“This has been the most incredible summer with so many opportunities. I went to West Virginia on a sales trip to work the Multi Axis Trainer at the 24th Annual World Scout Jamboree. I also got to be an astronaut handler, which means I introduced astronauts and sponsors to the trainees. I introduced the Vice President of Sentar, a cyber defense company, and the astronaut Mike Foreman who was on the ISS,” said Emily.

Over the summer, Hildebrand also volunteered during a record launch of model rockets where the center launched 5,000 model rockets to beat the Guinness World Record. She also attended or worked at many special events including the 50th Apollo Anniversary Space Camp Hall of Fame induction dinner and the Summerfest concert event.

“As a crew trainer, my favorite thing was encouraging kids to push past their fears and see their spark of loving space grow over the summer,” said Hildebrand.”Working with very different types of kids helps you with problem solving and teaches you to keep calm when they aren’t.”

Of her career aspirations, Hildebrand feels the experience provided opportunity to further develop her professional network and deepened her understanding of geospatial technology applications for space exploration.

Bree Bennett, Wildlife Ecology and Management

Major: Wildlife Ecology and Management
Expected Graduation: Spring 2022
Organization: Herring Gut Learning Center, Port Clyde, Maine
Internship Completed: Summer 2019

Wildlife ecology and management sophomore, Bree Bennett, spent her summer internship experience working as a teacher/camp counselor at the Herring Gut Learning Center marine science camp in Port Clyde, Maine.

“We hang out with kids from 1st grade to 7th grade 5 days a week and teach them about inter-tidal zones, climate change, environmental justice, and take them on several field trips to experience the east coast to it’s full potential,” said Bennett. “I’ve learned so much about marine science and working with children that I plan to carry with me for the rest of my career!”

Included are pictures from camp, including a raptor lesson Bennett taught (thanks to her knowledge from volunteering at the Southeast Raptor Center in Auburn), a lesson she taught on crab/lobster anatomy, song-writing where she helped the kids write and perform songs about what they’ve learned, and a few from Allen Island, where she took the kids every Thursday.

If you would like to share your internship experience with your peers and the SFWS community, please email sfwscom@auburn.edu with your name, major, anticipated graduation date and where you are interning (or interned), what you learned, and how you feel this experience will benefit your academic and/or professional career.

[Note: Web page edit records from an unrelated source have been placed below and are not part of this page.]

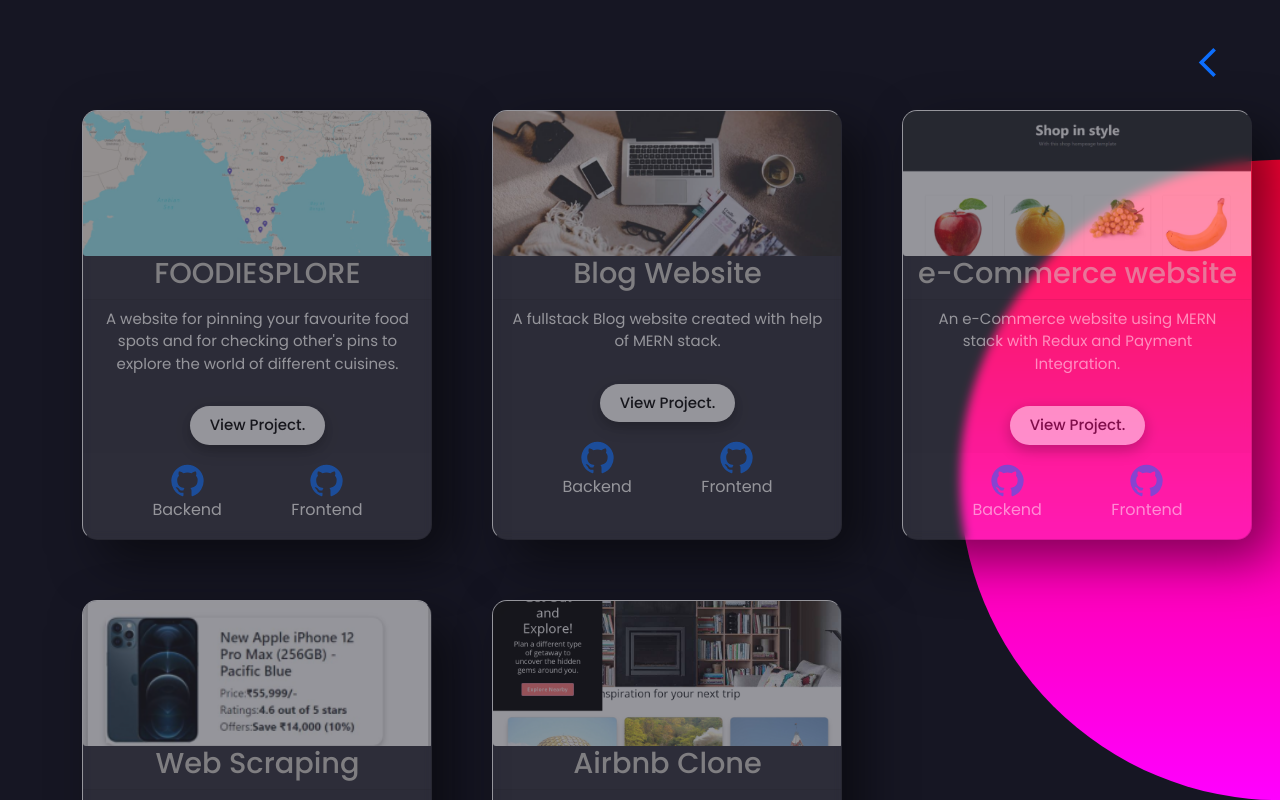
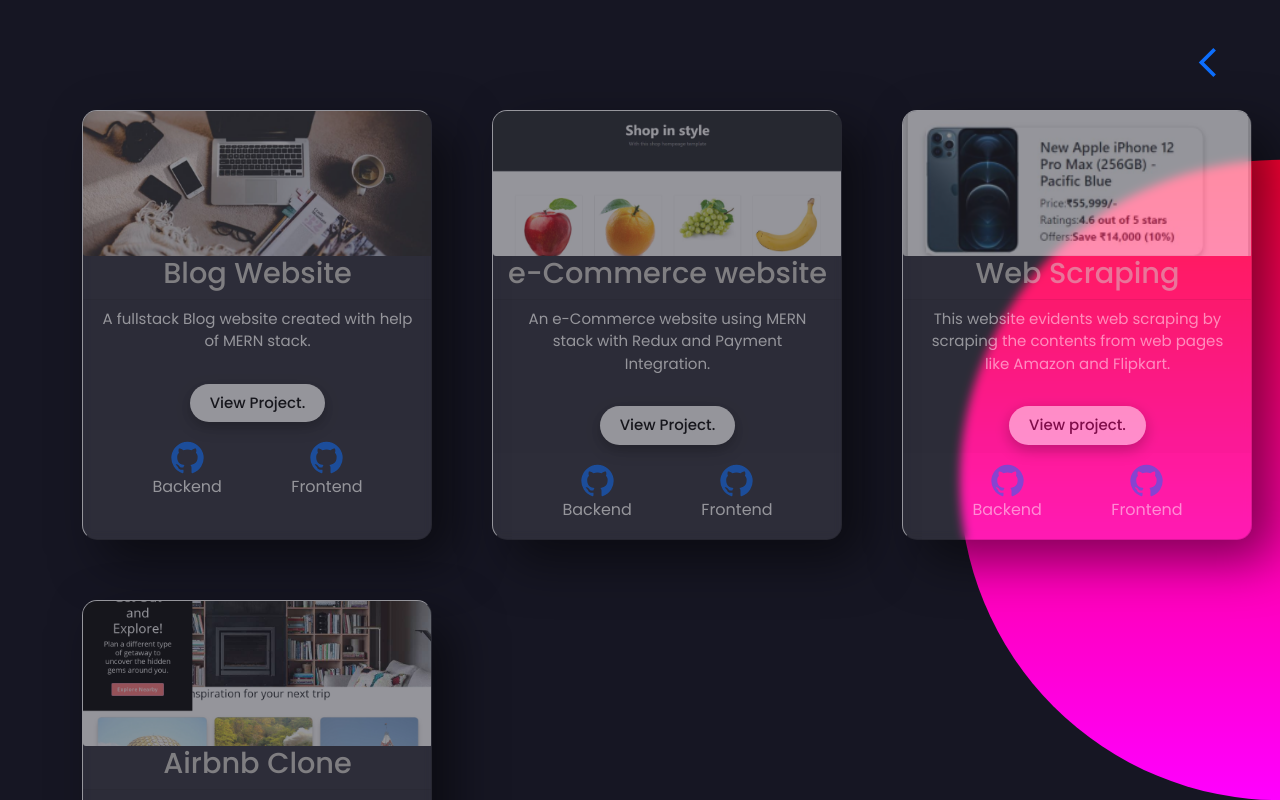
Before and after one commit to Jayanth9710/Portfolio, a React (Create React App) app: page /projects in a window 1280 px wide. Shown: the top 800 px of the page. Built offline with nearby package versions, Linux system fonts and the light colour scheme.

Commit message:
Projects section Updated

```diff
--- a/src/projects.js
+++ b/src/projects.js
@@ -20,7 +20,7 @@
     <div className="container">
 
 
-      <Tilt options={{ max: 20 }} className="parallax-effect" perspective={320}>
+      {/* <Tilt options={{ max: 20 }} className="parallax-effect" perspective={320}>
         <div style={{ backgroundColor: "none" }} className="inner-element">
           <div className="card">
             <div className="content">
@@ -59,7 +59,7 @@
             </div>
           </div>
         </div>
-      </Tilt>
+      </Tilt> */}
 
       <Tilt options={{ max: 25 }} className="parallax-effect" perspective={350}>
         <div style={{ backgroundColor: "none" }} className="inner-element">
```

Also, please send a photo(s) of your internship work with a caption as well.